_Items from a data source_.
•••
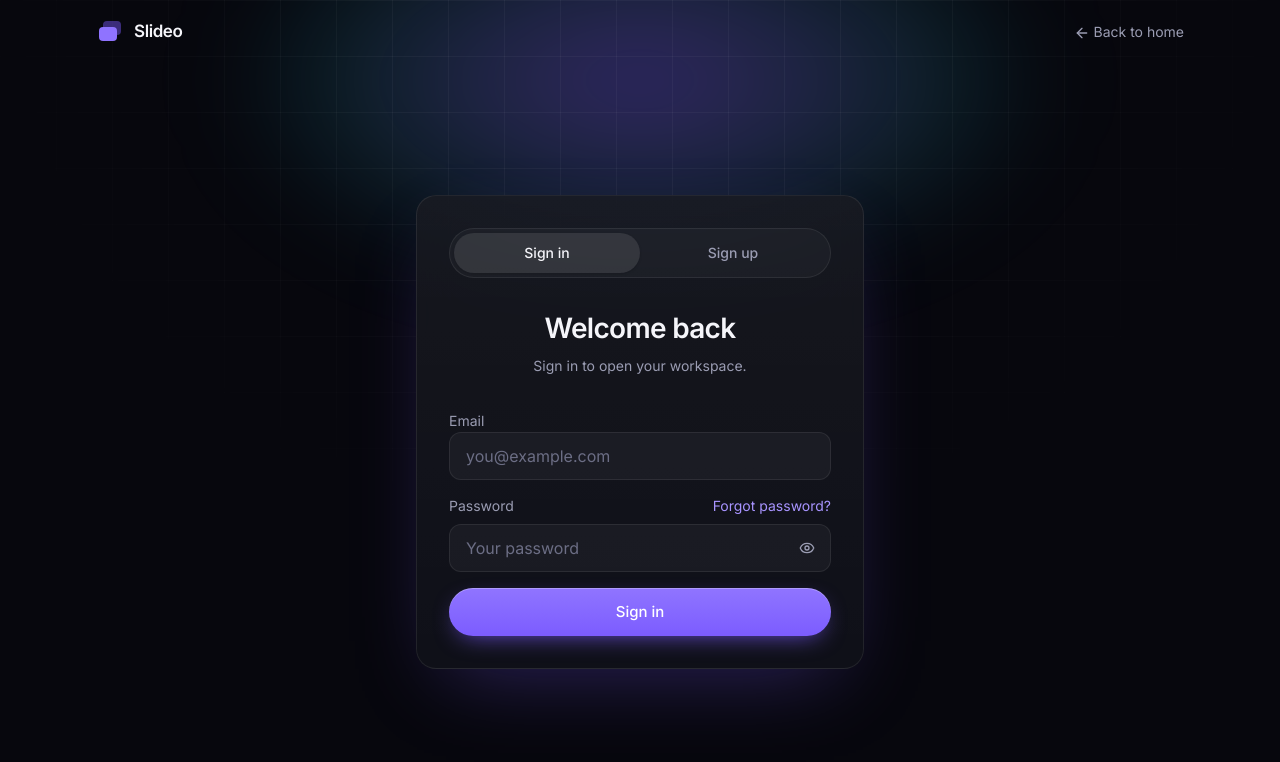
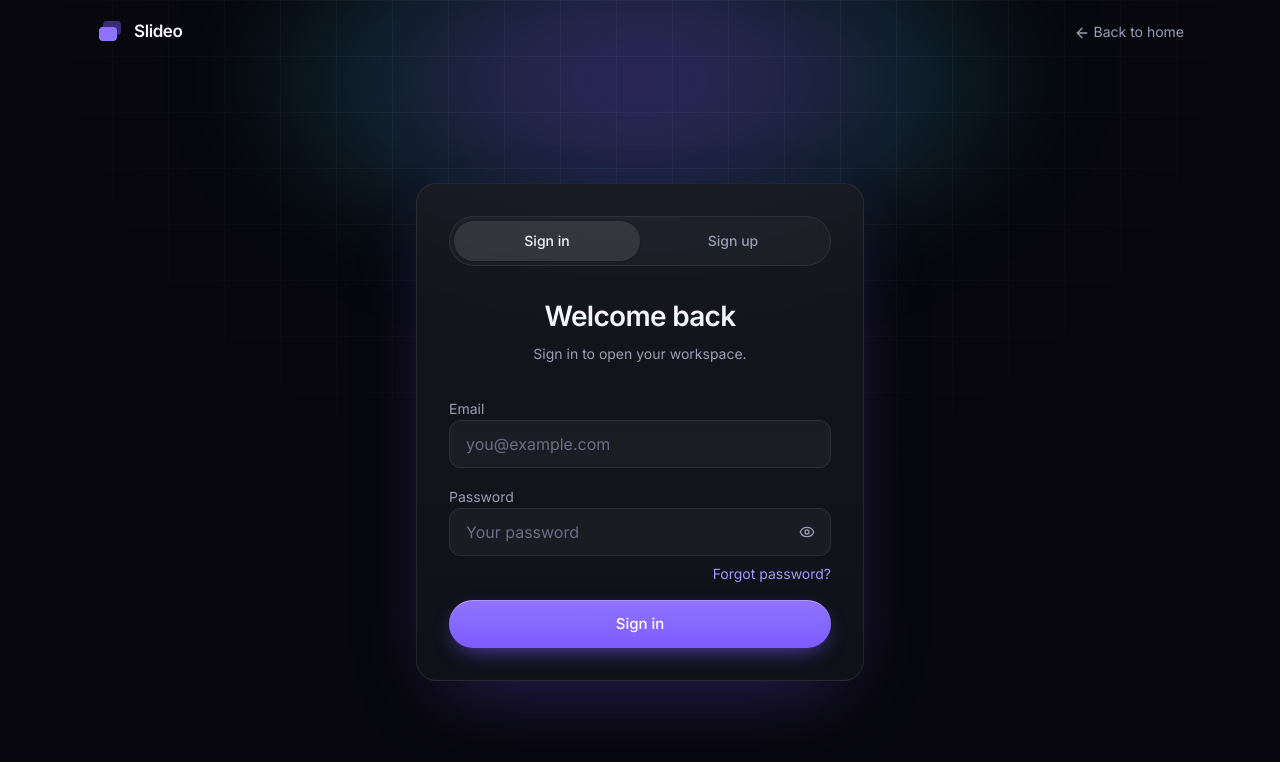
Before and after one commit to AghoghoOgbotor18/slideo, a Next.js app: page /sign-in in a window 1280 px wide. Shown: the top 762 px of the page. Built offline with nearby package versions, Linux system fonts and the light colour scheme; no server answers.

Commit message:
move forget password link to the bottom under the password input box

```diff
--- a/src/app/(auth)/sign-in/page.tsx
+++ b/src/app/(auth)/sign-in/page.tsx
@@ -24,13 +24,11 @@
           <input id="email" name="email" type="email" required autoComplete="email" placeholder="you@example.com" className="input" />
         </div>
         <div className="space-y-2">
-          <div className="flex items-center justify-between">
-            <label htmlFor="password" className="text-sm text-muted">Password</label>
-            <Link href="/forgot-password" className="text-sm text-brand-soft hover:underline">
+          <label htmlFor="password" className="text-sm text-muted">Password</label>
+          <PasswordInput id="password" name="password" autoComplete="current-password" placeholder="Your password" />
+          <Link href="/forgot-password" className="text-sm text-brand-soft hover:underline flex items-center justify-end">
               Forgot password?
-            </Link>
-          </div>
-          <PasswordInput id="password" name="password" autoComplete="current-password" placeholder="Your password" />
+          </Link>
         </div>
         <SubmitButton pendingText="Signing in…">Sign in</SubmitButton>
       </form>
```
•••
_About this exercise_. Output the data above verbatim, pictures excluded.

_Exercise output_.
Before and after one commit to AghoghoOgbotor18/slideo, a Next.js app: page /sign-in in a window 1280 px wide. Shown: the top 762 px of the page. Built offline with nearby package versions, Linux system fonts and the light colour scheme; no server answers.

Commit message:
move forget password link to the bottom under the password input box

```diff
--- a/src/app/(auth)/sign-in/page.tsx
+++ b/src/app/(auth)/sign-in/page.tsx
@@ -24,13 +24,11 @@
           <input id="email" name="email" type="email" required autoComplete="email" placeholder="you@example.com" className="input" />
         </div>
         <div className="space-y-2">
-          <div className="flex items-center justify-between">
-            <label htmlFor="password" className="text-sm text-muted">Password</label>
-            <Link href="/forgot-password" className="text-sm text-brand-soft hover:underline">
+          <label htmlFor="password" className="text-sm text-muted">Password</label>
+          <PasswordInput id="password" name="password" autoComplete="current-password" placeholder="Your password" />
+          <Link href="/forgot-password" className="text-sm text-brand-soft hover:underline flex items-center justify-end">
               Forgot password?
-            </Link>
-          </div>
-          <PasswordInput id="password" name="password" autoComplete="current-password" placeholder="Your password" />
+          </Link>
         </div>
         <SubmitButton pendingText="Signing in…">Sign in</SubmitButton>
       </form>
```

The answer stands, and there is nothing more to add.